Perhaps the most significant parish project of the last seven years was the reordering of St Christopher’s west end to provide kitchen, lavatory and storage facilities, as well as the ability to bring in a bridal procession without major adjustments and removals. This project had been long in the planning and it was wonderful not only to see it finally become a reality, but also to recognise that because of the creativity and care that went into its design we rapidly forgot that it hadn’t always been there. The “new” St Christopher’s has provided the parish and the wider community with a splendid and flexible resource for functions and concerts and feasts, not to mention flower festivals – again, I’m proud to have been part of the team that enabled it to happen.
Which brings me to the first of many thank yous – this one to my brilliant bevy of churchwardens. Debbie Peet and Don Cremer, who were involved in bringing me here and took the brunt of the inevitable discomfort associated with any new ministry, explaining the parish to its new priest and the new priest to the parish…. Dorothea Nattrass and Clive Hawkins, a dream team combining pastoral and practical skills… and now Robert Fox and Margaret Morris, bringing their extensive leadership and administrative capabilities to bear as the cycle starts again. I’ve said before, and it bears saying again, that they have all taken very seriously the warden’s role of not only supporting but also looking after the rector. As you all know, there have been times when I’ve needed that care, and words can’t express my gratitude for all their love, prayer and practical support.
Next on my list to thank are Vic and Sandy, without whom….. But they and many others will have to wait (sorry both of you), because I want to end this last letter as I ended my first, with a poem by RS Thomas – an invitation, as I said then, for us to see our own lives within the pattern of God’s kingdom.
It’s a long way off but inside it
there are quite different things going on:
festivals at which the poor man
is king and the consumptive is
healed; mirrors in which the blind look
at themselves and love looks at them
back; and industry is for mending
the bent bones and the minds fractured
by life. It’s a long way off, but to get
there takes no time and admission
is free, if you purge yourself

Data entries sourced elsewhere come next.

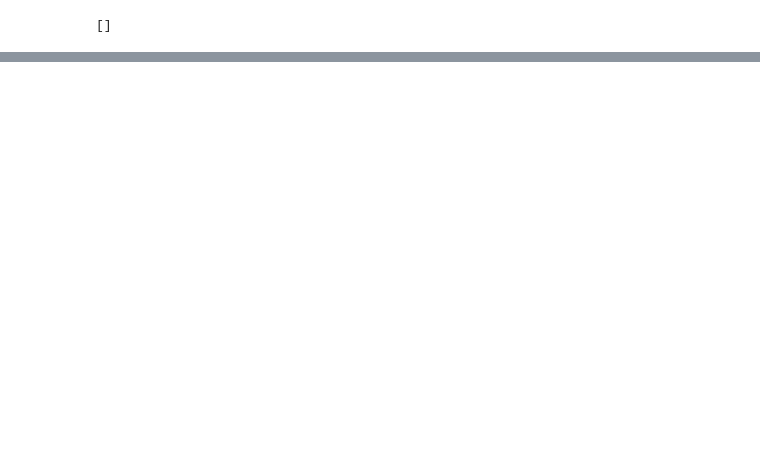
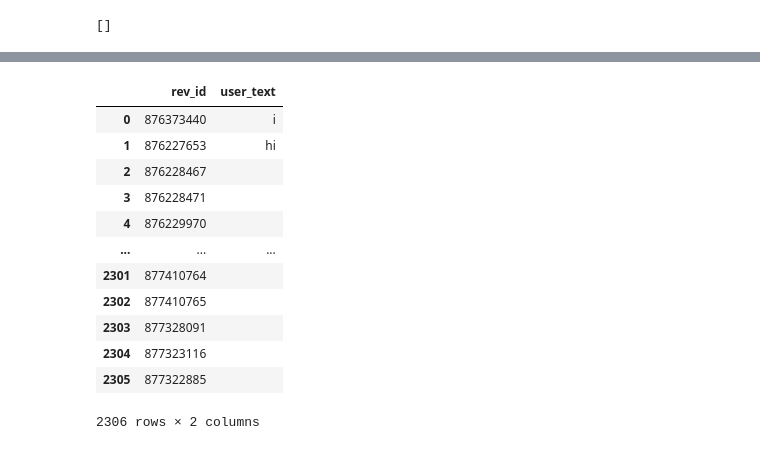
Before and after one commit to levon003/wiki-ores-feedback, a Jupyter notebook: reu2021/analysis_abby_sokonas_edits.ipynb, the cells around one changed output, grey strips where cells are left out. Cells and saved outputs as stored; diff of their text form; code cells hidden in the pictures; blank space fills up the shorter version.

```diff
--- a/reu2021/analysis_abby_sokonas_edits.ipynb
+++ b/reu2021/analysis_abby_sokonas_edits.ipynb
@@ -448,0 +487,18 @@ for row in tqdm(sdf.itertuples(), total=len(sdf)):
+# %%
+reverting_user_is_bot.loc[0, 'user_text'] = "i"
+# %%
+reverting_user_is_bot
+# %% [output]
+|  | rev_id | user_text |
+| 0 | 876373440 | i |
+| 1 | 876227653 | hi |
+| 2 | 876228467 |  |
+| 3 | 876228471 |  |
+| 4 | 876229970 |  |
+| ... | ... | ... |
+| 2301 | 877410764 |  |
+| 2302 | 877410765 |  |
+| 2303 | 877328091 |  |
+| 2304 | 877323116 |  |
+| 2305 | 877322885 |  |
+2306 rows × 2 columns
```
Also changed, not shown: parts of 14 cells of this notebook.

of desire, and present yourself with
your need only and the simple offering
of your faith, green as a leaf.
Follow the star – and please pray for me as I will always be praying for you.